WHAT YOU WILL DO: Keep every line of the data below that has the string "const" and present those lines.
(GIVEN RECORDS)
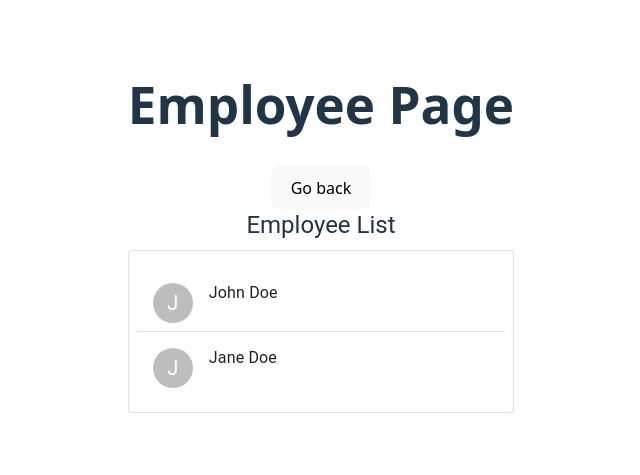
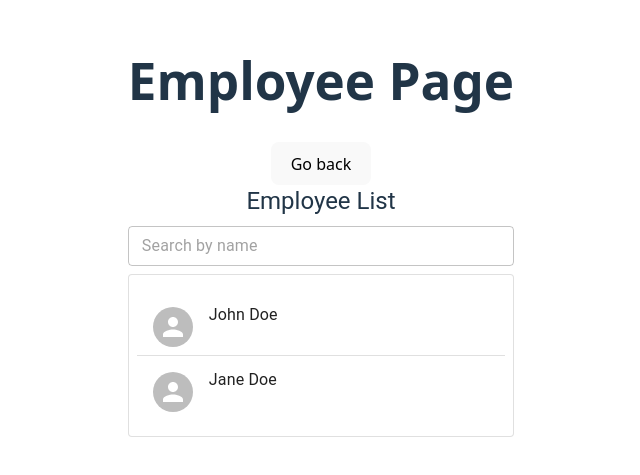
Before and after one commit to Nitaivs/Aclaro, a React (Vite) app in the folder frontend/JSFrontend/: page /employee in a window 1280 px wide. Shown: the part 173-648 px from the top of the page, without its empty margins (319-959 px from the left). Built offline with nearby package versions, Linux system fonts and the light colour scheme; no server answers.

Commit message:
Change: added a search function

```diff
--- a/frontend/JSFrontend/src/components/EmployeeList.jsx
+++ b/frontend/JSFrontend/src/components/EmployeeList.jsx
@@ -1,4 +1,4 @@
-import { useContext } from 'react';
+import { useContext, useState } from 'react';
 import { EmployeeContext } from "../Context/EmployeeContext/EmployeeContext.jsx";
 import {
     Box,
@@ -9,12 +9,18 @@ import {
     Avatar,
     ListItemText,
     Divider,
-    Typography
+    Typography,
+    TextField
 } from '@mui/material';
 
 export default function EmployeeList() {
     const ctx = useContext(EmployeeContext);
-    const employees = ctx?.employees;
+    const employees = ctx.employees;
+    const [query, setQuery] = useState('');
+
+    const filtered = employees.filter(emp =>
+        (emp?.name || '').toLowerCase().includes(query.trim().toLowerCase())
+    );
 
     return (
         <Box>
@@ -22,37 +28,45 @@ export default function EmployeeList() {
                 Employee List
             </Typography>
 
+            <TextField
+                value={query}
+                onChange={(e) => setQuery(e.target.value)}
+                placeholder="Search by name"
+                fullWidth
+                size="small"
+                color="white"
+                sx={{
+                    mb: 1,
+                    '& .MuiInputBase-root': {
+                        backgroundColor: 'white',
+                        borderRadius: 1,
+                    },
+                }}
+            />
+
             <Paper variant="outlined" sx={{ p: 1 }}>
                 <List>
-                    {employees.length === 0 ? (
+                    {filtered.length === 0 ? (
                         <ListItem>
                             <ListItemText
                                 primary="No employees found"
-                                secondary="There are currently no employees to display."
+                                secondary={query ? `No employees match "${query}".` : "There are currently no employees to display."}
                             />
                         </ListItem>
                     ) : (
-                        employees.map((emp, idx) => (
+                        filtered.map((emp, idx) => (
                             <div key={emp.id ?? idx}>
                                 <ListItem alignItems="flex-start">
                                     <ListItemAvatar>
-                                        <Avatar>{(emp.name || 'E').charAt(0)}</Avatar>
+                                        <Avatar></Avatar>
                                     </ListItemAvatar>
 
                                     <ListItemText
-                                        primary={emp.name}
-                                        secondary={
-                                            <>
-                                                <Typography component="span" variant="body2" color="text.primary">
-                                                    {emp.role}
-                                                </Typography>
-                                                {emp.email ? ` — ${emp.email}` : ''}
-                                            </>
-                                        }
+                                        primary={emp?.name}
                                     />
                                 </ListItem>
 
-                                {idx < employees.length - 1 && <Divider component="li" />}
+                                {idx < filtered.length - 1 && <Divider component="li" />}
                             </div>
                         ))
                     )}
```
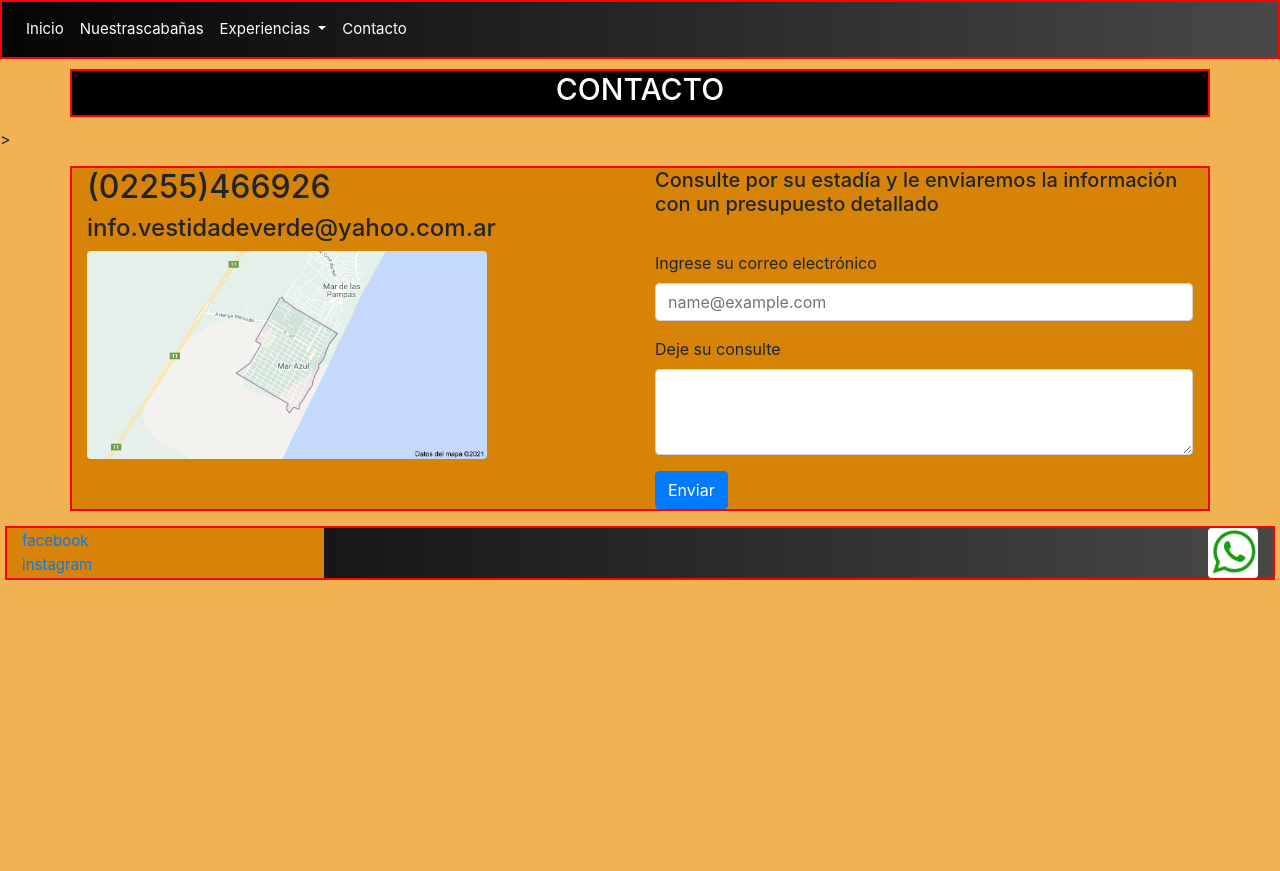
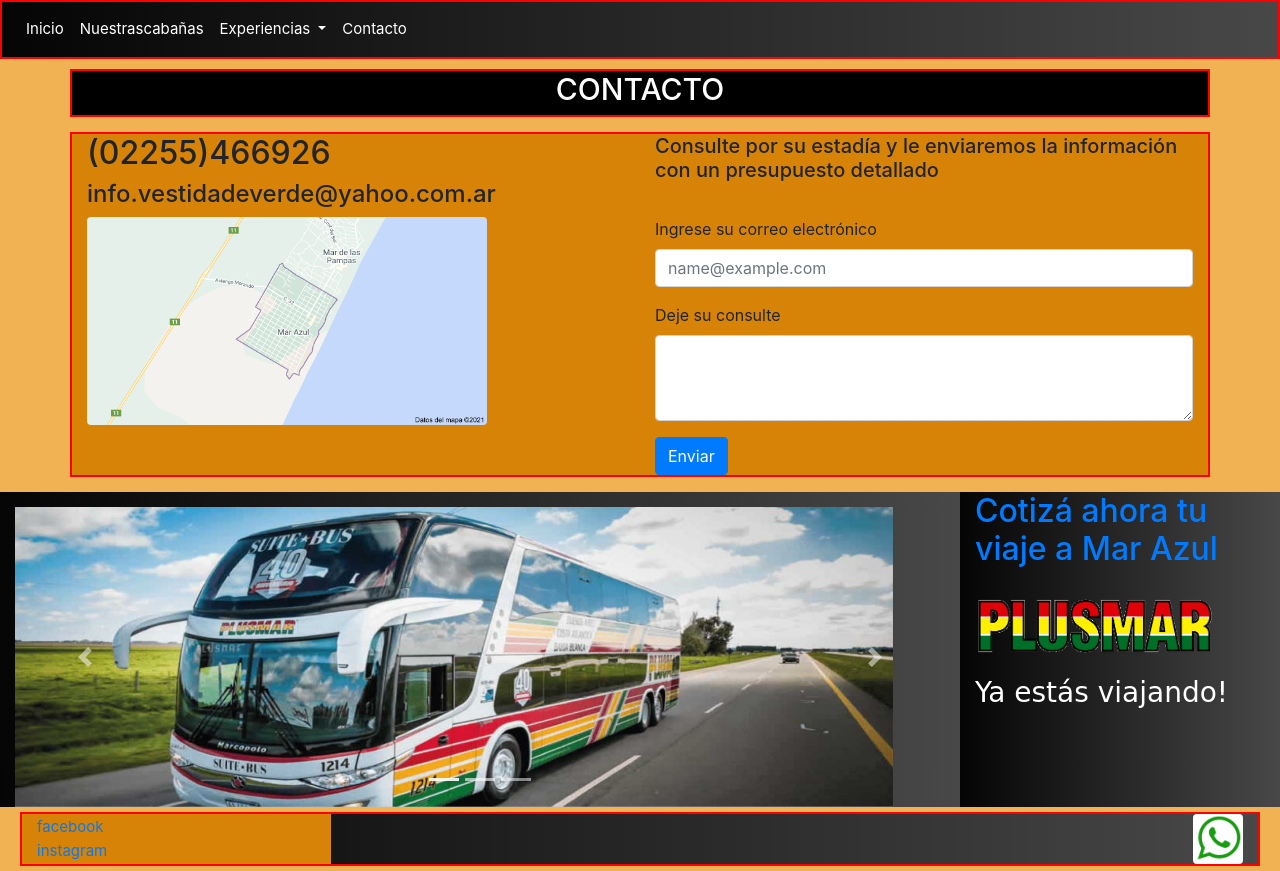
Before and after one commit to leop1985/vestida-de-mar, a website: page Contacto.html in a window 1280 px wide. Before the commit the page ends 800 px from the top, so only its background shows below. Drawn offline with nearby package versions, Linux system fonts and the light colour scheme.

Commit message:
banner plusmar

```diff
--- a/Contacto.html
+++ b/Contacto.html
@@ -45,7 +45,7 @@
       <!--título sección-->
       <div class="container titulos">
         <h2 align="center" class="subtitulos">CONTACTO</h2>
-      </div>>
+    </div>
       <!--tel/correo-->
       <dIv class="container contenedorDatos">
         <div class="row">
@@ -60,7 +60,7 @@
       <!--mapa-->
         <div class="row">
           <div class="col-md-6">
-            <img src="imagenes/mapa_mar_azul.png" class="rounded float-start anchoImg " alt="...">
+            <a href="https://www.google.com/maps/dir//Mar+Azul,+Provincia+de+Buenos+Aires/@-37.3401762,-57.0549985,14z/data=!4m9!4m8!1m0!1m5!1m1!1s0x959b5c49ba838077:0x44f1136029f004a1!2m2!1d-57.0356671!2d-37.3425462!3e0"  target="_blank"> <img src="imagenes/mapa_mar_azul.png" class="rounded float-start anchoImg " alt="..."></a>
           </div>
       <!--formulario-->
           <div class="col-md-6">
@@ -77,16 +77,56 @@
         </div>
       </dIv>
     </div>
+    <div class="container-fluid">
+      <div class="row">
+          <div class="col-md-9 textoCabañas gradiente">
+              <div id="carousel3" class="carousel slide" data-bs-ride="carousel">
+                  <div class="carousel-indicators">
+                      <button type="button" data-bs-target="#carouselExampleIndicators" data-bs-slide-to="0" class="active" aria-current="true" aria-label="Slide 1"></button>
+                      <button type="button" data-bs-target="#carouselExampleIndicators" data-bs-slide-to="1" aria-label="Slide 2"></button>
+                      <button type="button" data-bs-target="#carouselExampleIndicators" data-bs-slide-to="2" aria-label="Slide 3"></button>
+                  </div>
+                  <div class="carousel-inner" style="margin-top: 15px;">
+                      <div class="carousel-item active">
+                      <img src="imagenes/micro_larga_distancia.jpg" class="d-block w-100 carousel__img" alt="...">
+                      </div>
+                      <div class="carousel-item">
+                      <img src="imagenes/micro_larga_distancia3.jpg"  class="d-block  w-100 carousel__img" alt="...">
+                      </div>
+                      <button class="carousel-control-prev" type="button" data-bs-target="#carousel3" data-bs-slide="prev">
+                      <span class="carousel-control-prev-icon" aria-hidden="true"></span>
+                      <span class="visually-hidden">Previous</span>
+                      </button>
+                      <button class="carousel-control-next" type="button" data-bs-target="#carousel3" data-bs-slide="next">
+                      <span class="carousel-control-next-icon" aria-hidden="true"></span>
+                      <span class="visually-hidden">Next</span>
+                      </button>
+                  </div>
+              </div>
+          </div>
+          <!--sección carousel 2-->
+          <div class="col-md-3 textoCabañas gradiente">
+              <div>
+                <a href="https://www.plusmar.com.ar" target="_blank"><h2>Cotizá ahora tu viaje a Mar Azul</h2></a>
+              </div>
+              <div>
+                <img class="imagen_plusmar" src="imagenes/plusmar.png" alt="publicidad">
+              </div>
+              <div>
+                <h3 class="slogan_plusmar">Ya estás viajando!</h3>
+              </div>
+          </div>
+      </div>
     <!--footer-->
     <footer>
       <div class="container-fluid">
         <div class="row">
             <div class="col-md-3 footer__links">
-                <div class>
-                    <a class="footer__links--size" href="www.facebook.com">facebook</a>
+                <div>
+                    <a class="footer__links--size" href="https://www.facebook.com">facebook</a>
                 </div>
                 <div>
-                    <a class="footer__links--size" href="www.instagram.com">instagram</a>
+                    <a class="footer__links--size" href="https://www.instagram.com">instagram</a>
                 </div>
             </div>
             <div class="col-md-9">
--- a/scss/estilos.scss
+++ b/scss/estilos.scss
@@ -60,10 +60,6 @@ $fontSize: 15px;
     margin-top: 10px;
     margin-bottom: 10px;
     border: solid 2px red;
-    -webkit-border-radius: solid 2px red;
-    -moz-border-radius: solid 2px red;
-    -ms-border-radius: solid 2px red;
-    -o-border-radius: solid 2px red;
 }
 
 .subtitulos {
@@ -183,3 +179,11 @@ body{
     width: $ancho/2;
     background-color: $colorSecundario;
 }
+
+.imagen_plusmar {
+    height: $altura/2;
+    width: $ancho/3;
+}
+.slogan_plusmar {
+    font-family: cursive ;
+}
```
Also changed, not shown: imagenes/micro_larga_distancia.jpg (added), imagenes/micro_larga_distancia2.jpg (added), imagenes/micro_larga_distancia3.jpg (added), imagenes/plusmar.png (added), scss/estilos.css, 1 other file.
(End GIVEN RECORDS)
ANSWER TO THIS TASK:
     const ctx = useContext(EmployeeContext);
-    const employees = ctx?.employees;
+    const employees = ctx.employees;
+    const [query, setQuery] = useState('');
+    const filtered = employees.filter(emp =>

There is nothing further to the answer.